## Your goal
Among the entries below, find the lines with the word "from" and return them.

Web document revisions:
○ ○ ○ ○
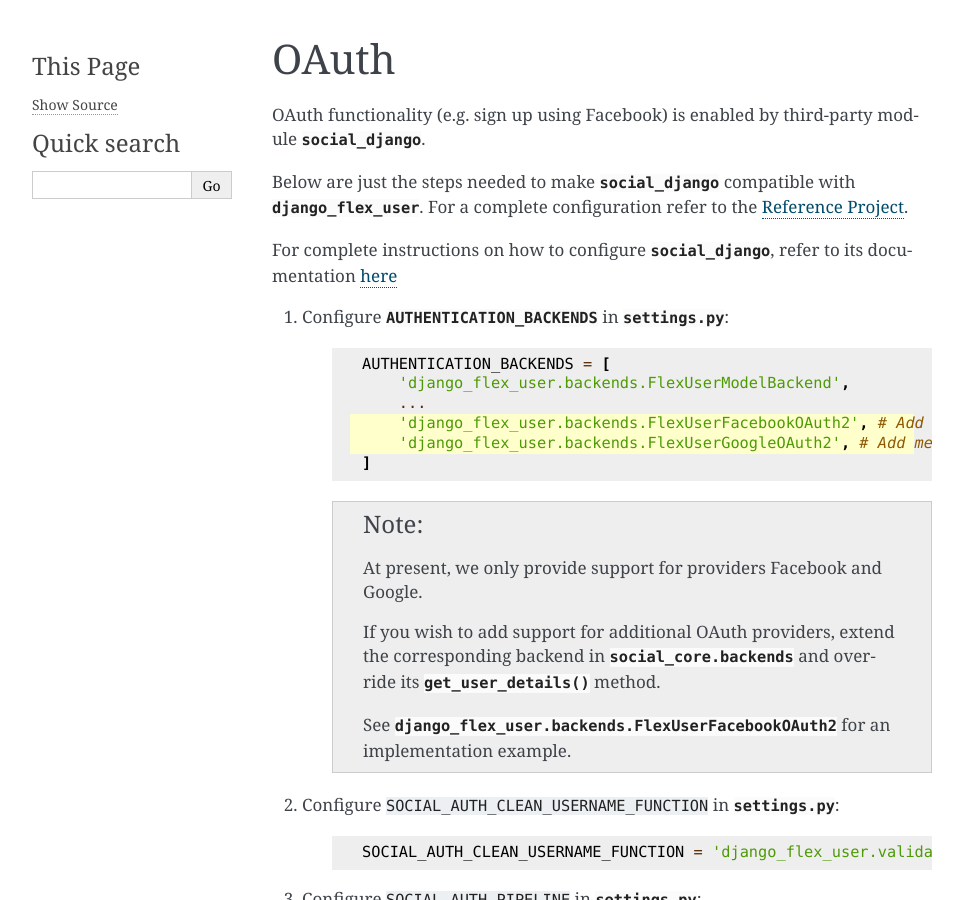
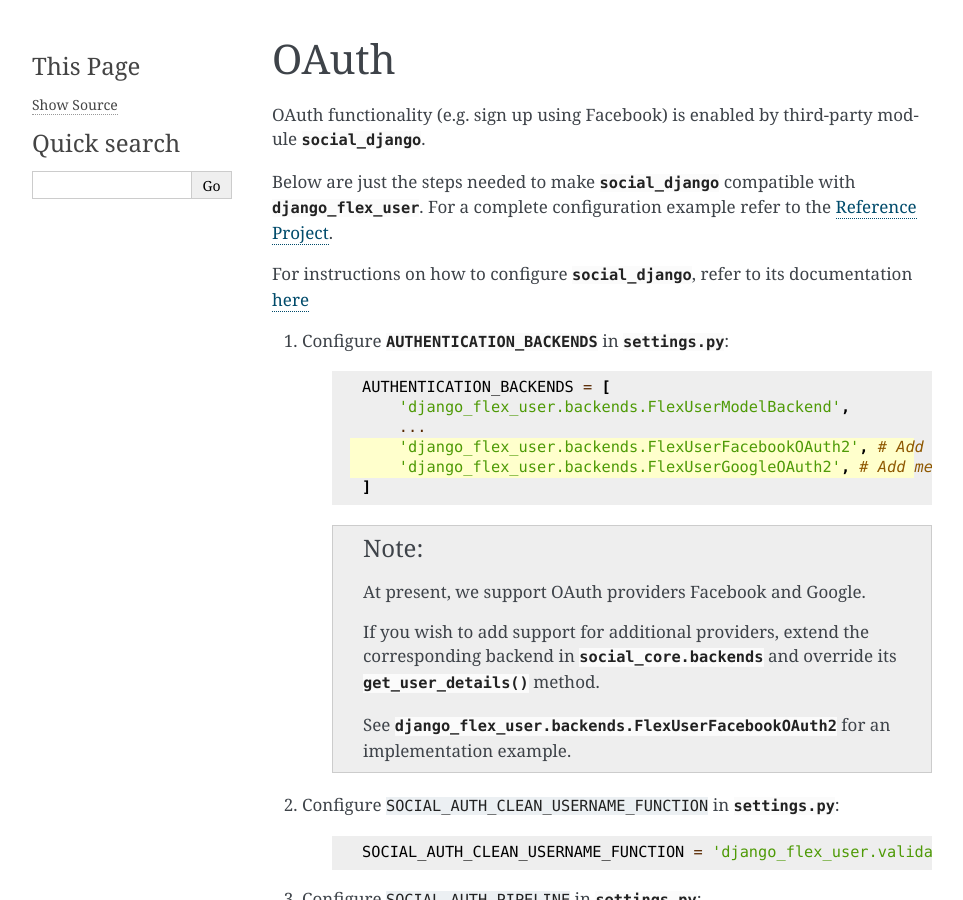
Before and after one commit to ebenh/django-flex-user, a Sphinx documentation site: the page built from docs/source/oauth.rst, in a window 1280 px wide and 900 px high. Shown: the whole window, without its empty margins (148-1111 px from the left). Built offline with Sphinx 7.4.7, drawn with Linux system fonts in a browser that asks for light colours; pages that are not in the unit, such as notebooks, are missing from menus.

Commit message:
Updating documentation

```diff
--- a/docs/source/oauth.rst
+++ b/docs/source/oauth.rst
@@ -4,9 +4,9 @@ OAuth
 OAuth functionality (e.g. sign up using Facebook) is enabled by third-party module :mod:`social_django`.
 
 Below are just the steps needed to make :mod:`social_django` compatible with :mod:`django_flex_user`. For a complete
-configuration refer to the :doc:`reference_project`.
+configuration example refer to the :doc:`reference_project`.
 
-For complete instructions on how to configure :mod:`social_django`, refer to its documentation
+For instructions on how to configure :mod:`social_django`, refer to its documentation
 `here <https://python-social-auth.readthedocs.io/en/latest/configuration/django.html>`_
 
 #. Configure :setting:`AUTHENTICATION_BACKENDS` in :mod:`settings.py`:
@@ -22,9 +22,9 @@ For complete instructions on how to configure :mod:`social_django`, refer to its
         ]
 
     .. note::
-        At present, we only provide support for providers Facebook and Google.
+        At present, we support OAuth providers Facebook and Google.
 
-        If you wish to add support for additional OAuth providers, extend the corresponding backend in
+        If you wish to add support for additional providers, extend the corresponding backend in
         :mod:`social_core.backends` and override its :meth:`get_user_details` method.
 
         See :mod:`django_flex_user.backends.FlexUserFacebookOAuth2` for an implementation example.
```
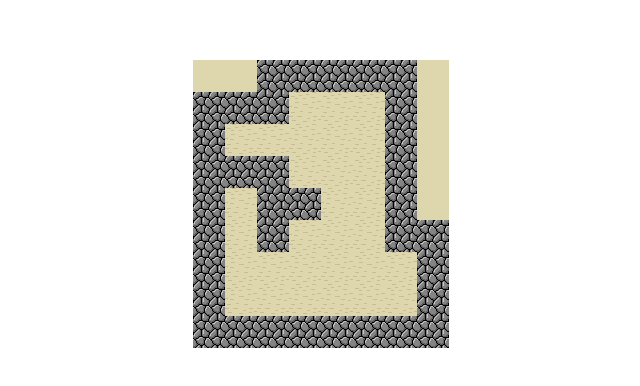
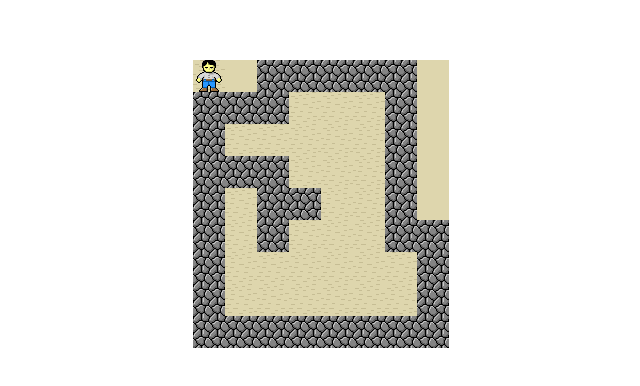
Before and after one commit to HenryTSZ/sokoban-vue3, a Vue app: page / in a window 1280 px wide. Shown: the part 196-582 px from the top of the page, without its empty margins (319-959 px from the left). Built offline with nearby package versions, Linux system fonts and the light colour scheme.

Commit message:
添加玩家

```diff
--- a/src/components/Game.vue
+++ b/src/components/Game.vue
@@ -1,11 +1,17 @@
 <template>
-  <div>
+  <div class="container">
     <Map />
+    <Keeper />
   </div>
 </template>
 
 <script setup lang="ts">
 import Map from './Map.vue'
+import Keeper from './Keeper.vue'
 </script>
 
-<style scoped></style>
+<style scoped>
+.container {
+  position: relative;
+}
+</style>
--- /dev/null
+++ b/src/components/Keeper.vue
@@ -0,0 +1,15 @@
+<template>
+  <img class="map-img keeper" :src="keeper" />
+</template>
+
+<script setup lang="ts">
+import keeper from '../assets/keeper.png'
+</script>
+
+<style scoped>
+.keeper {
+  position: absolute;
+  top: 0;
+  left: 0;
+}
+</style>
```
Also changed, not shown: public/009.png (added), 1 other file (tests, documents, lock files or other folders).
○ ○ ○ ○
## Answer space
Before and after one commit to ebenh/django-flex-user, a Sphinx documentation site: the page built from docs/source/oauth.rst, in a window 1280 px wide and 900 px high. Shown: the whole window, without its empty margins (148-1111 px from the left). Built offline with Sphinx 7.4.7, drawn with Linux system fonts in a browser that asks for light colours; pages that are not in the unit, such as notebooks, are missing from menus.
Before and after one commit to HenryTSZ/sokoban-vue3, a Vue app: page / in a window 1280 px wide. Shown: the part 196-582 px from the top of the page, without its empty margins (319-959 px from the left). Built offline with nearby package versions, Linux system fonts and the light colour scheme.
 import Map from './Map.vue'
+import Keeper from './Keeper.vue'
+import keeper from '../assets/keeper.png'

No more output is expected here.